More dialogue, less interrupting
All significant things that happen in an organisation are underpinned by, and reliant on, communication or dialogue. Recruiting and training, performance management, purchasing, finance, logistics, dealing with customers, deciding strategy, holding each other to account, providing direction or support, and problem-solving are all examples. And yet organisations systematically inhibit communication through hierarchical structures, power and status differences, the physical layout of working places, rules, an inability to truly understand and value difference, and many leaders view communication as a major problem.
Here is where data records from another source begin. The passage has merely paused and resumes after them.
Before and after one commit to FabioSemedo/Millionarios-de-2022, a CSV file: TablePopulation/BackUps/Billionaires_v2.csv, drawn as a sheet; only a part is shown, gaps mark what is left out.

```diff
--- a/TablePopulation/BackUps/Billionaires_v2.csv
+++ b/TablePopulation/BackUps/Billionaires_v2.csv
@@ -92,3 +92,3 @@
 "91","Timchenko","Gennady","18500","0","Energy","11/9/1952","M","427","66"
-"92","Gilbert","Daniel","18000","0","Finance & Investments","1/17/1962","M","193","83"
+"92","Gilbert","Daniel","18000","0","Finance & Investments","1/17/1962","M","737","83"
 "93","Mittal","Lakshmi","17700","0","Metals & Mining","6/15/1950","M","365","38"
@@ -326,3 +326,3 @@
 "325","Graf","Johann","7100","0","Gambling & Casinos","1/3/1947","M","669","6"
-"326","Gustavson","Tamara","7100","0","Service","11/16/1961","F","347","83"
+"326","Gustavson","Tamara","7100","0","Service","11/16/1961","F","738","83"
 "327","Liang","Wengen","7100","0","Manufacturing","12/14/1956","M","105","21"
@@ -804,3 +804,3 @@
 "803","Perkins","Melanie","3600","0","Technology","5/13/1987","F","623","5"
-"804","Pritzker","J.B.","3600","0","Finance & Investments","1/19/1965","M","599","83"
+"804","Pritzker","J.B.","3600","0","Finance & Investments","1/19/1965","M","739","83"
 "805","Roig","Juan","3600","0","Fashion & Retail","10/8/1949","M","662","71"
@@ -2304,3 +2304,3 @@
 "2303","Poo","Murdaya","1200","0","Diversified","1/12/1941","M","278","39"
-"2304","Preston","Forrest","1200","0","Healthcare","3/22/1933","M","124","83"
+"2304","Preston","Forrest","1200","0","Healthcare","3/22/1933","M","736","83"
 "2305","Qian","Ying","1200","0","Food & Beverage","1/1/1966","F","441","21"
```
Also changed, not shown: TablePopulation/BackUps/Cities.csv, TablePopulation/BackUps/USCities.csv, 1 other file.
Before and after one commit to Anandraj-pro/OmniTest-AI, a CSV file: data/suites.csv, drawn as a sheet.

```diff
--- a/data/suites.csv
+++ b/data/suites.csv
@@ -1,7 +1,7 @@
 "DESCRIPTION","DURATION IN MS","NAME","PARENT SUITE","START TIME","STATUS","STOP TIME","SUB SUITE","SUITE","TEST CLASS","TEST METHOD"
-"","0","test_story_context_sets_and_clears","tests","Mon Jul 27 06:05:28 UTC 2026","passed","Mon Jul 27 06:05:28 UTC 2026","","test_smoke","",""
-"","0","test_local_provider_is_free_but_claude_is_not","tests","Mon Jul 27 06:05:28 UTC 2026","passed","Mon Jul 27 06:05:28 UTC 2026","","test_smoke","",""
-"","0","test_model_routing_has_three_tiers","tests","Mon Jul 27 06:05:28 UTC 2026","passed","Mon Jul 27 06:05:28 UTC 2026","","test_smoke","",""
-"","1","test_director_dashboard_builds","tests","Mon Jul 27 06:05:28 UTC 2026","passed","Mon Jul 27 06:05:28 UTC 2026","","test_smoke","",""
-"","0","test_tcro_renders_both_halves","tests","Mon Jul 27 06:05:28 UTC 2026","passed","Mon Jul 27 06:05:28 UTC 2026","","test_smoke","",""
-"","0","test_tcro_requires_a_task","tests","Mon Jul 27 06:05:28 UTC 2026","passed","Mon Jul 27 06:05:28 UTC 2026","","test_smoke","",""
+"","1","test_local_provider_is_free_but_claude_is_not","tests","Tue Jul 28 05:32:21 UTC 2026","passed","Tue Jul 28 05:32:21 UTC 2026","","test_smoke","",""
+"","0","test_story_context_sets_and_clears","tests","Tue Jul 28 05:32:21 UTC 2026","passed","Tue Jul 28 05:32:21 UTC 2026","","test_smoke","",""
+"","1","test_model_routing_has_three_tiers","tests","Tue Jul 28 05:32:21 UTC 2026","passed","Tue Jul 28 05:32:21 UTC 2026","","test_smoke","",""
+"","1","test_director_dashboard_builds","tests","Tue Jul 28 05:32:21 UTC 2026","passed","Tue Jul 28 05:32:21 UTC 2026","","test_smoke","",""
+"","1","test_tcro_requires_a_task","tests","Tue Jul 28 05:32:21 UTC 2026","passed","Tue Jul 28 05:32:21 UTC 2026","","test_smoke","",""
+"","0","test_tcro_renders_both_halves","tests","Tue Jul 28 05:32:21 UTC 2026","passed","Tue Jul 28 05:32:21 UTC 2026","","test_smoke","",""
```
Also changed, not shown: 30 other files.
Some go as far as to say that poor communication is at the heart of all organisational problems.
In a period where employee experience is ever more important and linked closely with organisational output and productivity, where hybrid and virtual working is stretching the workforce in new ways, where staff well-being, and particularly the issues of maintaining positive mental health, is much more widely recognised and managed as a key organisational responsibility, the ability to communicate well is critical.
How can we communicate more effectively?
In his book, Transformational Culture (2021) David Liddle highlights that the ability to communicate with care, compassion and understanding is a key enabler to delivering a transformational culture. Helpfully he lists the following communications behaviours to guide leaders to deliver on this:
- Communicate in a way that allows the other person to hear and understand what you are saying with the aim of avoiding attacking, blaming or judging each other.
- Be open, honest and authentic. This may require us to show our vulnerabilities and rely on being courageous enough to do this.
- Ask a wide variety of open questions to seek out clarification and meaning.
- Listen to understand, not to defend.
- Build empathy and work on the ability to put yourself in the other persons shoes.
- Respond to what you are hearing and avoid reacting to what we think is being said.
Crucially several of these points are essentially about listening which always reminds me of the wonderful old phrase: I wonder how many of us view conversation as a competitive sport in which the first person to draw breath is declared the listener? And I wonder how many organisations see communication as a simple process of transmission and forget the importance of listening to ensure understanding?
Listening is just as important as talking
We are often told to employ active listening to help us in this often-overlooked skill, but this is not always provided with advice about how to do it. Perhaps the most effective way to improve your ability to listen is to pay attention to what psychologist’s call ‘attending behaviours’ both in a physical and psychological sense. Physical attending involves you as the listener adopting an attitude of involvement and showing the speaker that you are with her just by your physical attitude or posture. Examples of this are:
- Facing the speaker squarely
- Maintaining good eye contact
- Keeping an open posture
- Leaning towards the speaker
- Remaining relatively relaxed
However, it is one thing to be aware of what is involved but another to put it into practice and concentrating on a single point for a period and judging your reactions in comparison to previous behaviour will help ensure you can behave in an authentic and attentive way.
Psychological attending involves not only listening to what the speaker says but also focussing on her non-verbal behaviour. How it is being said through facial expressions, body posture, use of hands and other physical indicators. And concentrating on:
- What is being said
- Listen for the central theme rather than the facts
- Keep an open mind
- Think ahead
- Analyse and evaluate
- Don’t interrupt
- How it is being said
- Interpret tone of voice
- Evaluate the non-verbal signs
- What is not being said
- Ask the right questions to ensure you hear the full story.
To be open-minded and curious enough to listen for these things demands something which many people find exceedingly difficult: not interrupting! The single act of not interrupting is likely to reap its reward in your ability to listen and understand.
This active approach is not easy. But the transformational effect will pay huge rewards for you, the person you are communicating with and for your organisation.
Mark Lovatt: Interim Head of Leadership Development at The TCM Group